Ethically, there is no such thing as a fair tax, but there are structures that are certainly more equitable than others. Targeting certain entities or individuals over others with progressively impactful rates does not fit this criterion. From a common sense perspective (if such a thing is truly common), voters who share equitably in the power to utilize tax revenues ought to share the burden equitably as well.
I, for one, do not support income taxes at all from an ethical perspective because this approach effectually places a tax on the fruits of our labor – something we have a natural right to enjoy without involuntary interference from a power-wielding body of our fellow citizens. Absent the obvious associated violence, there is not much difference in my mind between this approach and antebellum slavery. Consumer-oriented taxation is the more ethically favorable approach to taxation for me because it is inherently based on voluntarism (the greatest power a free people can exercise over their government) and does not ride on one’s labors. But absent this possibly unachievable goal today, a flat-rate income tax that eliminates all loopholes is another alternative that can level taxation somewhat in relation to spreading the burden to everyone who potentially wields a vote on how to spend the revenues. This approach would actually increase revenues in most cases, even in reducing the overall rate. But to tackle the national debt and annual deficits, spending must be dramatically curbed which can only be realistically achieved if the citizenry forces government to exist and operate within its very limited legitimate role.

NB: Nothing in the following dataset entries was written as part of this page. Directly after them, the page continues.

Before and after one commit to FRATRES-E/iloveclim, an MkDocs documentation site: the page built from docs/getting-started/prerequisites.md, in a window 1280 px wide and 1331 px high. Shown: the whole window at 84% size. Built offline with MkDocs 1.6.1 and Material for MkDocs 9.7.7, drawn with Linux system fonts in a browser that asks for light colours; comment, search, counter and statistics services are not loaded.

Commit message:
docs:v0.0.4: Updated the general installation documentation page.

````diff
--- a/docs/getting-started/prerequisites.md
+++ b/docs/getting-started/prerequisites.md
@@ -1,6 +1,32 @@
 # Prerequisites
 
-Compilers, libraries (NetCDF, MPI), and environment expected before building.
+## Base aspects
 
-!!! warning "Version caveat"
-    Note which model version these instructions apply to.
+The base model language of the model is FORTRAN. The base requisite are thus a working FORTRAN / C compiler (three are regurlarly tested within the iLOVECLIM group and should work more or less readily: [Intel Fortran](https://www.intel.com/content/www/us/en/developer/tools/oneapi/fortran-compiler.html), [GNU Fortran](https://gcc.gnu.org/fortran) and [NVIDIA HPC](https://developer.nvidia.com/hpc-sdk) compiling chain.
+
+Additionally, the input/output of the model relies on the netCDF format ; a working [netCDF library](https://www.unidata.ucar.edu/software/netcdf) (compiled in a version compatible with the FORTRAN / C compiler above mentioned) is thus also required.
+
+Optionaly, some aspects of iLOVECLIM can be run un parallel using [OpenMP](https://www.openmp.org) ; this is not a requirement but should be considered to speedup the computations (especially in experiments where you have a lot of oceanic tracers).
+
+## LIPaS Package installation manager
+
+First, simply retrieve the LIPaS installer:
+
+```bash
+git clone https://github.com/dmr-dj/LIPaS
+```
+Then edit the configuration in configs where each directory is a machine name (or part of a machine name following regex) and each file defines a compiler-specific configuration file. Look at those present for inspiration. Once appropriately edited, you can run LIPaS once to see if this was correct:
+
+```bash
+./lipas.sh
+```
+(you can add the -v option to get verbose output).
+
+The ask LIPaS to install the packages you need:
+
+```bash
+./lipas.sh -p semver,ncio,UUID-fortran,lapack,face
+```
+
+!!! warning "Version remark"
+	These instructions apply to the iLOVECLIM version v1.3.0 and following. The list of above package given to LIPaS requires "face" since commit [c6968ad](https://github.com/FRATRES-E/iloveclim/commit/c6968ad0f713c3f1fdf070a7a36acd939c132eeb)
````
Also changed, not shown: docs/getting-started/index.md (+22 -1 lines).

Undoubtedly the tax code in the United States is horribly convoluted and allows many – from all walks of life – to avoid this equitable share of the burden. But progressively vilifying those who have achieved success through weaponized taxation is not the answer to diminish social and economic unrest or the growing national debt, nor is it in keeping with individual rights, constitutional protections, and the justifiable role of government in our lives. We have no hope of long-term survival as a cohesive nation if we cannot develop some greater degree of principle in our collective dealings with each other. The bottom line is that using government as a tool or weapon to wield against someone else is not in keeping with freedom or prosperity and will inevitably cause much more suffering and despair than it can ever solve.
The character inherent in the American people has done all that has been accomplished; and it would have done somewhat more, if the government had not sometimes got in its way. For government is an expedient, by which men would fain succeed in letting one another alone; and, as has been said, when it is most expedient, the governed are most let alone by it. Trade and commerce, if they were not made of india-rubber [sic], would never manage to bounce over obstacles which legislators are continually putting in their way; and if one were to judge these men wholly by the effects of their actions and not partly by their intentions, they would deserve to be classed and punished with those mischievious [sic] persons who put obstructions on the railroads.
*On a side note, if rising student loans and healthcare costs are among the chief complaints expressed by the protestors, as the Huffington Post reports, why are these groups assembling on Wall Street rather than local university and college campuses or hospitals? Just something to consider…